In Russia, the situation will be even worse. The full disintegration of the Russian Empire, begun in 1905 and interrupted only by the Soviet aberration, will finally be complete. A second Russian civil war will erupt, and Eurasia, for decades if not longer, will be a patchwork of crippled ethnic states led by strongmen. Some Russian rump state may emerge from the ashes, but it will likely be forever suffocated by a Europe unwilling to forgive so much devastation.
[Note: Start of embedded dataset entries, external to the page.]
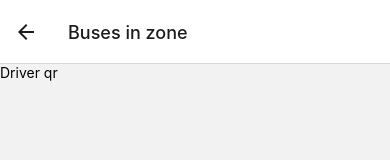
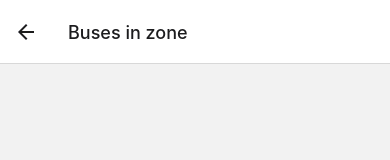
Before and after one commit to zeinshhadi/b-route-app, a React Native app in the folder frontend/: screen /DriverHomeScreen in a window 390 px wide. Shown: the top 160 px of the page. Built offline with nearby package versions, Linux system fonts and the light colour scheme.

Commit message:
Frontend <> Generated Qr Code on login for driver

```diff
--- a/frontend/screens/driverScreens/QrScreen.js
+++ b/frontend/screens/driverScreens/QrScreen.js
@@ -1,11 +1,13 @@
 import React from "react";
-import { Text } from "react-native";
 import { View } from "react-native";
+import QRCode from "react-native-qrcode-svg";
 
 const QrScreen = () => {
+  const dataToEncode = "YourDataHere";
+
   return (
-    <View>
-      <Text>Driver qr</Text>
+    <View style={{ flex: 1, justifyContent: "center", alignItems: "center" }}>
+      <QRCode value={dataToEncode} size={200} color="black" backgroundColor="white" />
     </View>
   );
 };
```
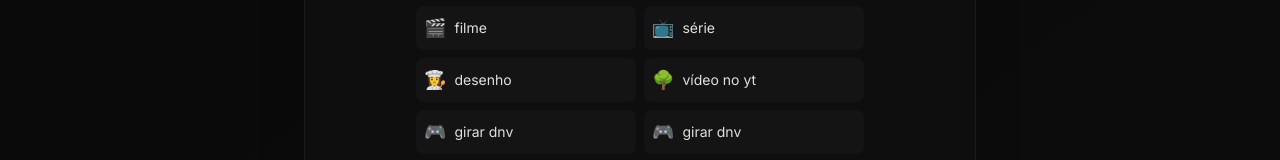
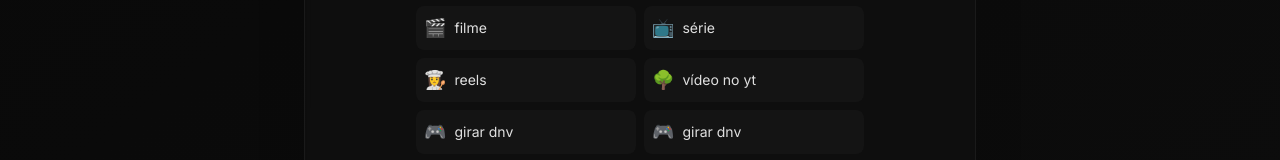
Before and after one commit to joao-pedrozo/valentines-roulette, a Next.js app: page /roleta in a window 1280 px wide. Shown: the part 748-908 px from the top of the page. Built offline with nearby package versions, Linux system fonts and the light colour scheme.

Commit message:
feat: add reels to substitute desenho

```diff
--- a/components/valentine-roulette.tsx
+++ b/components/valentine-roulette.tsx
@@ -8,7 +8,7 @@ import { Play } from "lucide-react"
 const activities = [
   { id: 1, text: "filme", color: "#f472b6", icon: "🎬" },
   { id: 2, text: "série", color: "#f87171", icon: "📺" },
-  { id: 3, text: "desenho", color: "#fb7185", icon: "👩‍🍳" },
+  { id: 3, text: "reels", color: "#fb7185", icon: "👩‍🍳" },
   { id: 4, text: "vídeo no yt", color: "#ec4899", icon: "🌳" },
   { id: 5, text: "girar dnv", color: "#ef4444", icon: "🎮" },
   { id: 6, text: "girar dnv", color: "#f43f5e", icon: "🎮" },
```
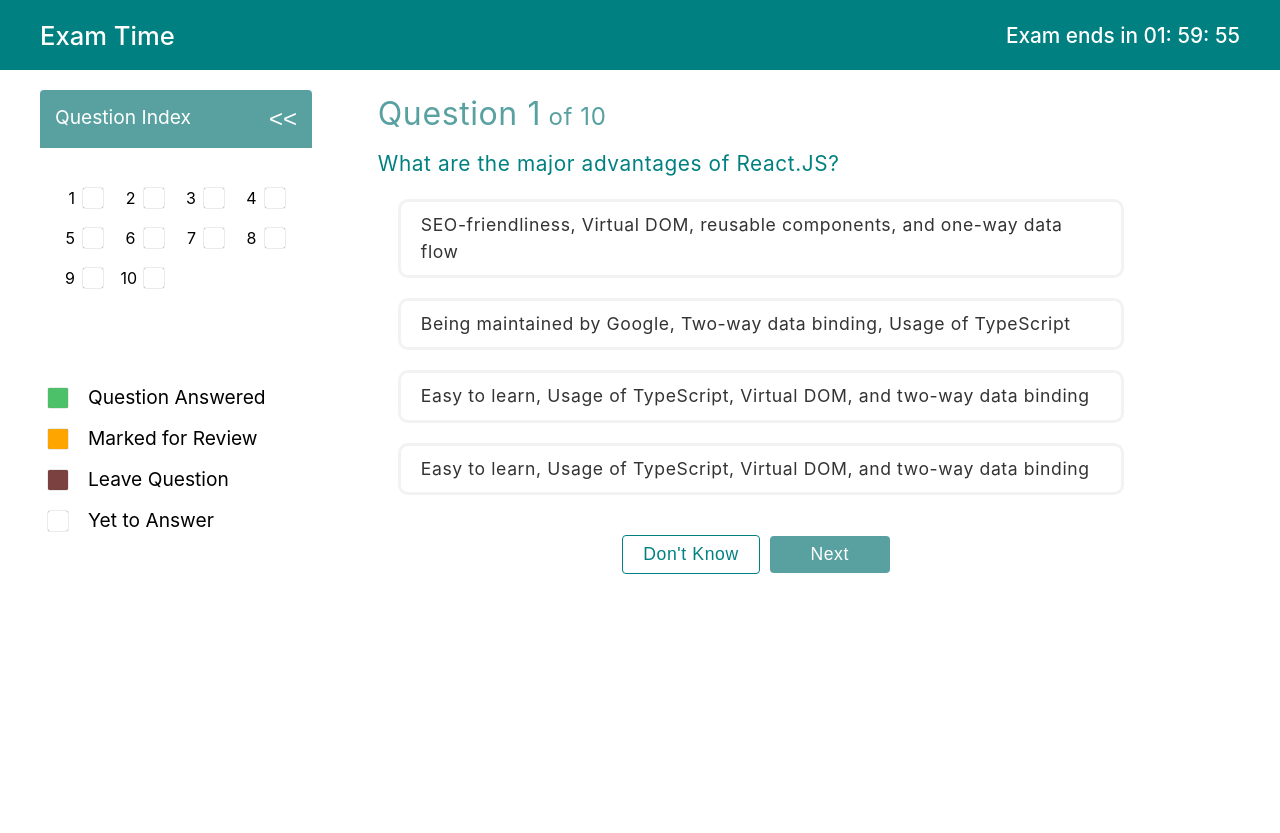
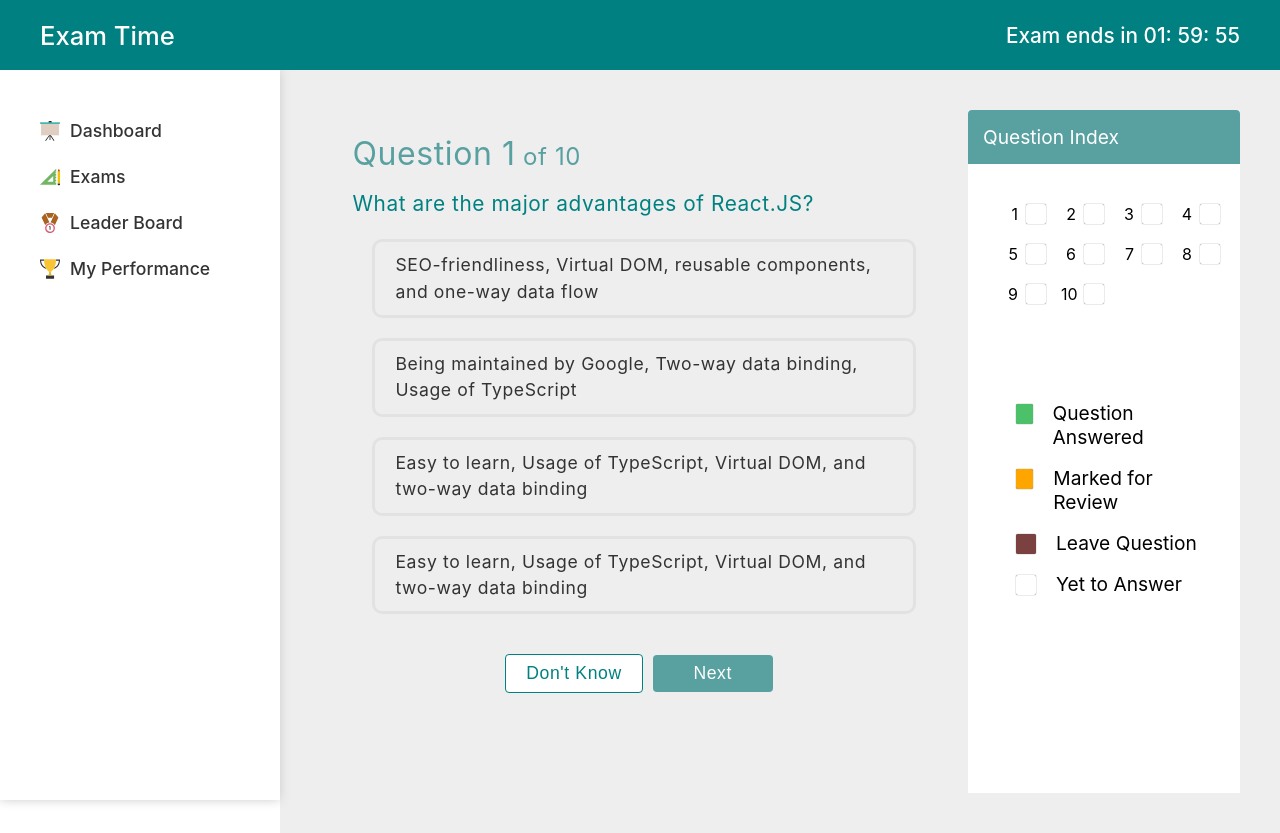
Before and after one commit to developernik18/examination, a React (Create React App) app: page /exams in a window 1280 px wide. Before the commit the page ends 800 px from the top, so only its background shows below. Built offline with nearby package versions, Linux system fonts and the light colour scheme; the HTML template or start-up script is replaced by a standard one.

Commit message:
moved question index to right and improved question box

```diff
--- a/src/component/navigationBox/NavigationBox.jsx
+++ b/src/component/navigationBox/NavigationBox.jsx
@@ -24,7 +24,6 @@
     <div className="navigationContainer">
       <div className="navigationHeader">
         <span>Question Index</span>
-        <button className="collapseButton"> &lt;&lt; </button>
       </div>
       <div className="navigationBody">
         {questionAnswer.map((q, index, qArray) => {
--- a/src/component/navigationBox/navigationBox.css
+++ b/src/component/navigationBox/navigationBox.css
@@ -1,15 +1,15 @@
 .navigationContainer {
-  flex: 2;
+  flex: 3;
+  background-color: var(--empty-box-color);
 }
 
 .navigationHeader {
-  width: 100%;
+  width: calc(100% - 30px);
   background-color: var(--light-primary);
   color: var(--light-text);
   display: flex;
   justify-content: space-between;
   padding: 15px;
-  margin-top: 20px;
   font-size: 1.2rem;
   border-radius: 4px 4px 0 0;
 }
@@ -23,10 +23,11 @@
 }
 
 .navigationBody {
-  padding: 20px 5px;
+  padding: 20px;
   display: grid;
-  width: 100%;
+  width: calc(100% - 40px);
   grid-template-columns: 1fr 1fr 1fr 1fr;
+  border-radius: 10px;
 }
 
 
@@ -52,7 +53,8 @@
 }
 
 .markForAnswers {
-  margin-top: 80px;
+  margin-top: 20px;
+  padding: 40px;
 }
 
 .answerStateContainer {
--- a/src/component/questionBox/questionBox.css
+++ b/src/component/questionBox/questionBox.css
@@ -9,7 +9,7 @@
 
 .questionCard {
   min-width: 400px;
-  width: 80%;
+  width: 90%;
   min-height: 400px;
   border-radius: 10px;
   color: var(--primary);
--- a/src/pages/exams/Exams.jsx
+++ b/src/pages/exams/Exams.jsx
@@ -3,6 +3,7 @@
 import QuestionBox from "../../component/questionBox/QuestionBox";
 import { questionBank } from "../../data";
 import { useState } from "react";
+import LeftSideBar from "../../component/sidebar/LeftSideBar";
 import './exams.css';
 
 export default function Exams() {
@@ -30,20 +31,25 @@
   return (
     <div>
       <Header timerRequired={true}/>
-      <div className="bodyContainer container">
-        <NavigationBox
-          handleQuestionSelection={handleQuestionSelection}
-          questionAnswer={questionAnswer}
-        />
-        {activeQuestion && (
-          <QuestionBox
-            activeQuestion={activeQuestion}
+      <LeftSideBar />
+      <div className="pageBodyContainer">
+        <div className="bodyContainer">
+          {activeQuestion && (
+            <QuestionBox
+              activeQuestion={activeQuestion}
+              handleQuestionSelection={handleQuestionSelection}
+              questionAnswer={questionAnswer}
+              setQuestionAnswer={setQuestionAnswer}
+            />
+          )}
+          <NavigationBox
             handleQuestionSelection={handleQuestionSelection}
             questionAnswer={questionAnswer}
-            setQuestionAnswer={setQuestionAnswer}
           />
-        )}
+        </div>
+
       </div>
+
     </div>
   );
 }
```
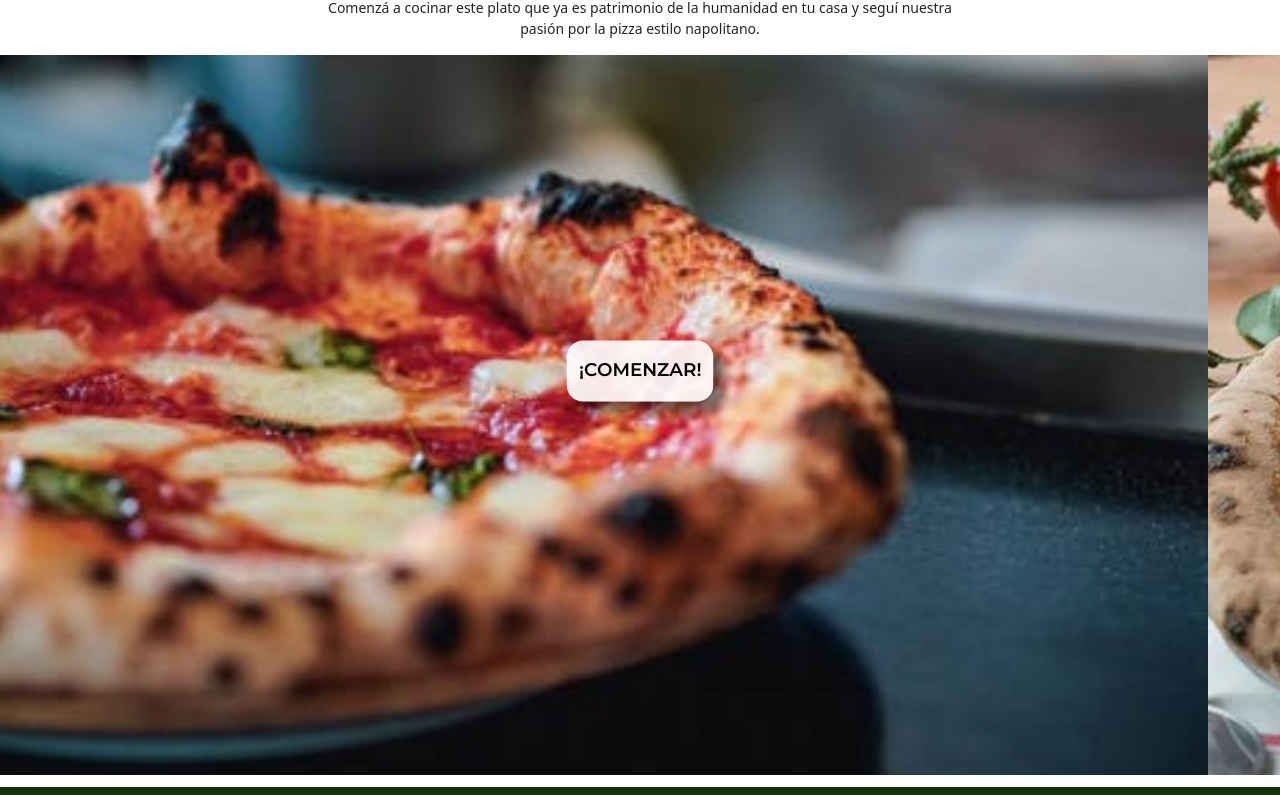
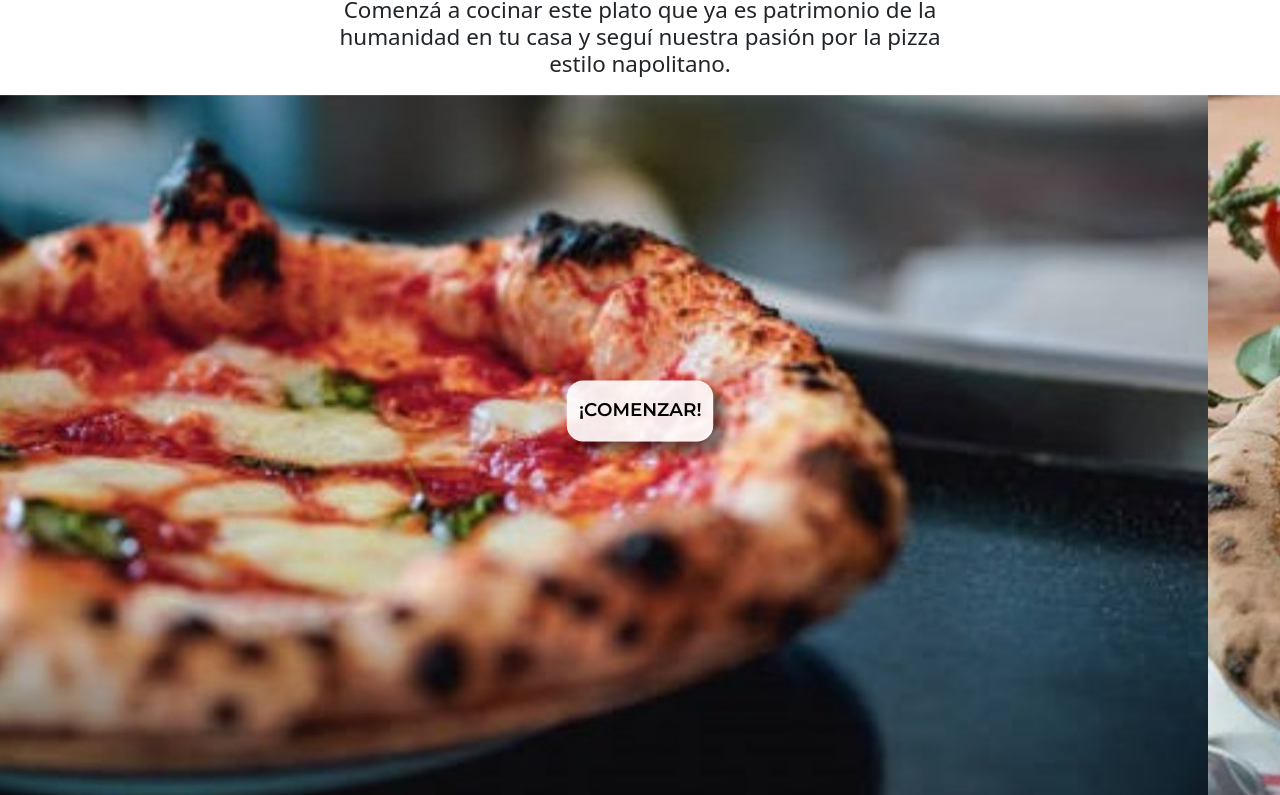
Before and after one commit to juanconizza/pizzafan, a plain HTML site: page index.html in a window 1280 px wide. Shown: the part 142-937 px from the top of the page. Drawn offline with nearby package versions, Linux system fonts and the light colour scheme; a web font is replaced by a local one.

Commit message:
Se completo portada corrigiendo error de COMENZAR

```diff
--- a/index.html
+++ b/index.html
@@ -20,7 +20,7 @@
     <header>
         <!-- BARRA DE NAVEGACION -->
         <nav class="container-fluid navbar navbar-expand-lg">
-            <div class="container-fluid flex-row justify-content-around">
+            <div class="container-fluid">
                 <div class="d-flex flex-column text-center">
                     <!-- MENU HAMBURGESA MOBILE -->
                     <label class="fuenteMenuIconoMobile navbar-toggler ps-2">MENÚ</label>
@@ -57,39 +57,27 @@
 
     <!-- PORTADA PRINCIPAL -->
 
-    <!-- <main>
-        <div class="text-center m-0 p-0">
-            <h1 class="display-4 fw-bold tituloPrincipal">La Vera Pizza Napoletana</h1>
-            <div class="col-lg-6 mx-auto">
-                <p class="lead mb-4">Comenzá a cocinar este plato que ya es patrimonio de la humanidad en tu casa y
-                    seguí nuestra pasión por la pizza estilo napolitano.</p>
-            </div>
-            <div class="overflow-hidden" style="max-height: 40vh;">
-                <div class="contenedorFotoPortada">
-                    <img src="imagenes/foto-portada.jpg" class="img-fluid rounded-top-4 shadow-lg"
-                        alt="foto pizza napolitana margarita" width="700" height="500" loading="lazy">
-                    <a class="botonComenzar" href="pages/masa.html">¡COMENZAR!</a>
-                </div>
-            </div>
+    <main>
+        <div class="text-center mb-1 p-0">
+            <h1 class="tituloPrincipal">La Vera Pizza Napoletana</h1>
+            <h2 class="mt-2 mb-4 col-lg-6 mx-auto">Comenzá a cocinar este plato que ya es patrimonio de la humanidad en tu
+                casa y
+                seguí nuestra pasión por la pizza estilo napolitano.</h2>
         </div>
-    </main> -->
-    <main>
-        <div class="text-center m-0 p-0">
-            <h1 class="display-4 fw-bold tituloPrincipal">La Vera Pizza Napoletana</h1>
-            <div class="col-lg-6 mx-auto">
-                <p class="lead mb-4">Comenzá a cocinar este plato que ya es patrimonio de la humanidad en tu casa y
-                    seguí nuestra pasión por la pizza estilo napolitano.</p>
-            </div>
-        <div class="contenedorCarrusel carousel slide" data-bs-ride="carousel">
+
+        <div class="carousel slide" data-bs-ride="carousel">
             <div class="carousel-inner mb-3">
                 <div class="carousel-item active">
-                    <img src="imagenes/foto-portada-1.jpg" class="img-fluid d-block w-100" alt="...">
+                    <img src="imagenes/foto-portada-1.jpg" class="img-fluid d-block w-100"
+                        alt="imagen de pizza uno en el carrusel">
                 </div>
                 <div class="carousel-item">
-                    <img src="imagenes/foto-portada-2.jpg" class="img-fluid d-block w-100" alt="...">
+                    <img src="imagenes/foto-portada-2.jpg" class="img-fluid d-block w-100"
+                        alt="imagen de pizza dos en el carrusel">
                 </div>
                 <div class="carousel-item">
-                    <img src="imagenes/foto-portada-3.jpg" class="img-fluid d-block w-100" alt="...">
+                    <img src="imagenes/foto-portada-3.jpg" class="img-fluid d-block w-100"
+                        alt="imagen de pizza tres en el carrusel">
                 </div>
                 <a class="botonComenzar" href="pages/masa.html">¡COMENZAR!</a>
             </div>
--- a/scss/_portada.scss
+++ b/scss/_portada.scss
@@ -1,9 +1,3 @@
-
-
-
-.contenedorCarrusel {
-  position: relative;
-}
 
 .botonComenzar {
   width: 12rem;
```
Also changed, not shown: css/estilo.css, 1 other file.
I am not enough of an expert on Chinese strategy to know if this situation would be replicated in the Pacific. I cannot help but wonder, however, if the weak and insecure Chinese state, faced by a stunning conventional loss, might panic and take the nuclear option, hoping to shock America into a cease-fire. The devastation to America might even be worse in this case: in order to achieve maximum effect, the small Chinese strategic nuclear force is almost certainly targeted against American cities, from the West Coast inward. The United States of America, in some form, will survive. The People’s Republic of China, like the Russian Federation, will cease to exist as a political entity.
How any of this might happen is pure speculation. The important point is that it is not, in any sense, impossible.
But while it is not impossible, it is also not inevitable, nor even likely. Still, several factors could nonetheless collide to create a tragedy. These factors mean that the possibility of the kind of miscalculation that could lead to nuclear war is now greater than at any time since the early 1980s.
It’s time to take this threat seriously again, not only as a menace to American national security, but to our collective existence as a civilization.
The National Interest